According to Cornell University, Basamid G will kill nematodes and plants that are infected with nematodes. It can be applied according to package directions to fumigate soil prior to planting beds.

Home Remedies for Nematodes

Sugar is often given as an organic method to control nematodes. It won't kill them directly, however. Ground up sesame is often used for the same purpose. Just mix a few teaspoons of sugar, molasses or ground sesame into the soil around infected plants. This encourages beneficial microorganisms to take over, and it deters the nematodes. Another home remedy or organic method of control is simply to add as much new organic material to your garden beds as possible every year to build up the soil away from the infestation below. Mulching also helps keep plants healthier in general, and strong, healthy plants are the best deterrent to all pests and diseases. When soil is infected in a large area, you may want to take more drastic measures such as solarization. Both heat and infrared light will kill nematodes. To solarize soil, place plastic over the area for an extended period of time. The soil underneath will be heated to high temperatures by the sun. Be aware that this may kill anything in the soil--even beneficial insects and bacteria.

Organic Methods for Preventing Nematodes

Prevent nematodes by keeping your soil in top condition with fresh applications of rich compost and mulch. Rich soil and healthy plants are the best deterrent. Insects and other pests are attracted to dying plants and rotting fruits. It may also help not to dig too deeply in infected areas, because this action may bring the nematodes up near the plant's roots. Amend the soil with rich compost and add mulch after planting. Just lay the compost on top of the soil to build it up--don't mix it in with the existing dirt. Be careful digging deeply in and around infected plants as you may also transfer the parasites to other areas on your shovel or hoe. Any infested plants or roots you dig up should be disposed of far away from your garden and away from any other areas where you intend for plants, trees, vines or shrubs to grow. Sometimes gardeners unknowingly transfer nematodes to other areas by transplanting an infected specimen. Examine the roots of any plants you receive from friends and neighbors prior to planting them in your yard. By the same token, don't give away plants from your infected soil.

Other Methods for Preventing Nematodes

As mentioned previously, when you know there is an infestation of nematodes in your soil, you may fumigate the soil with Basamid G prior to creating your beds. Other methods to prevent nematodes destroying your plants include: solarize the soil prior to preparing your garden beds; create your beds in a new location; destroy and dispose of all infected plants and plant roots from the prior year and remove them from the garden plot; and use raised beds that are filled with a mixture of rich top soil, compost and dirt from an area that is not infected with nematodes.

Keywords: nematodes, nematode pesticides, nematode deterrents

About this Author

A professional writer with 20 years of experience, Sally Hansley Odum has been published in over 90 countries.
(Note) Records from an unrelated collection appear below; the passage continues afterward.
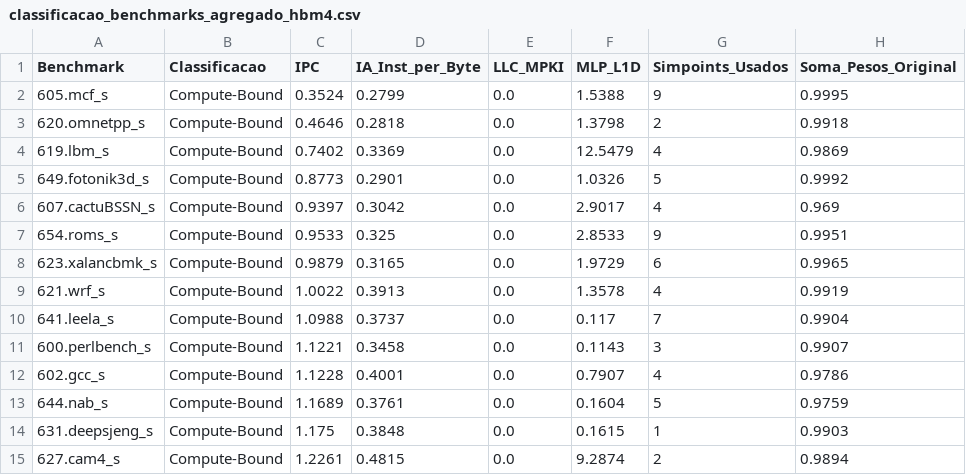
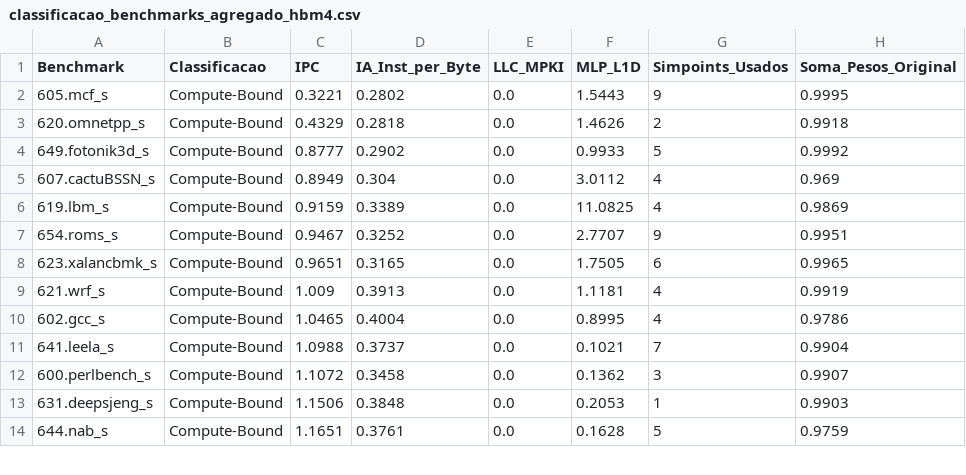
Before and after one commit to lhwiedmer/ChampSim, a CSV file: classificacao_benchmarks_agregado_hbm4.csv, drawn as a sheet; only a part is shown; the diff covers the shown part only.

```diff
--- a/classificacao_benchmarks_agregado_hbm4.csv
+++ b/classificacao_benchmarks_agregado_hbm4.csv
@@ -1,15 +1,14 @@
 Benchmark,Classificacao,IPC,IA_Inst_per_Byte,LLC_MPKI,MLP_L1D,Simpoints_Usados,Soma_Pesos_Original
-605.mcf_s,Compute-Bound,0.3524,0.2799,0.0,1.5388,9,0.9995
-620.omnetpp_s,Compute-Bound,0.4646,0.2818,0.0,1.3798,2,0.9918
-619.lbm_s,Compute-Bound,0.7402,0.3369,0.0,12.5479,4,0.9869
-649.fotonik3d_s,Compute-Bound,0.8773,0.2901,0.0,1.0326,5,0.9992
-607.cactuBSSN_s,Compute-Bound,0.9397,0.3042,0.0,2.9017,4,0.969
-654.roms_s,Compute-Bound,0.9533,0.325,0.0,2.8533,9,0.9951
-623.xalancbmk_s,Compute-Bound,0.9879,0.3165,0.0,1.9729,6,0.9965
-621.wrf_s,Compute-Bound,1.0022,0.3913,0.0,1.3578,4,0.9919
-641.leela_s,Compute-Bound,1.0988,0.3737,0.0,0.117,7,0.9904
-600.perlbench_s,Compute-Bound,1.1221,0.3458,0.0,0.1143,3,0.9907
-602.gcc_s,Compute-Bound,1.1228,0.4001,0.0,0.7907,4,0.9786
-644.nab_s,Compute-Bound,1.1689,0.3761,0.0,0.1604,5,0.9759
-631.deepsjeng_s,Compute-Bound,1.175,0.3848,0.0,0.1615,1,0.9903
-627.cam4_s,Compute-Bound,1.2261,0.4815,0.0,9.2874,2,0.9894
+605.mcf_s,Compute-Bound,0.3221,0.2802,0.0,1.5443,9,0.9995
+620.omnetpp_s,Compute-Bound,0.4329,0.2818,0.0,1.4626,2,0.9918
+649.fotonik3d_s,Compute-Bound,0.8777,0.2902,0.0,0.9933,5,0.9992
+607.cactuBSSN_s,Compute-Bound,0.8949,0.304,0.0,3.0112,4,0.969
+619.lbm_s,Compute-Bound,0.9159,0.3389,0.0,11.0825,4,0.9869
+654.roms_s,Compute-Bound,0.9467,0.3252,0.0,2.7707,9,0.9951
+623.xalancbmk_s,Compute-Bound,0.9651,0.3165,0.0,1.7505,6,0.9965
+621.wrf_s,Compute-Bound,1.009,0.3913,0.0,1.1181,4,0.9919
+602.gcc_s,Compute-Bound,1.0465,0.4004,0.0,0.8995,4,0.9786
+641.leela_s,Compute-Bound,1.0988,0.3737,0.0,0.1021,7,0.9904
+600.perlbench_s,Compute-Bound,1.1072,0.3458,0.0,0.1362,3,0.9907
+631.deepsjeng_s,Compute-Bound,1.1506,0.3848,0.0,0.2053,1,0.9903
+644.nab_s,Compute-Bound,1.1651,0.3761,0.0,0.1628,5,0.9759
```
Also changed, not shown: 1 added row and 15 edited cells elsewhere in this file, classificacao_benchmarks_agregado_hbm4_llc.csv, classificacao_traces_ddr5.csv, 12 other files.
She is currently a contributing writer at Suite101.com, LovetoKnow.com, eHow.com, Travels.com and BrightHub.com. Sally holds a degree in Liberal Arts from Excelsior College.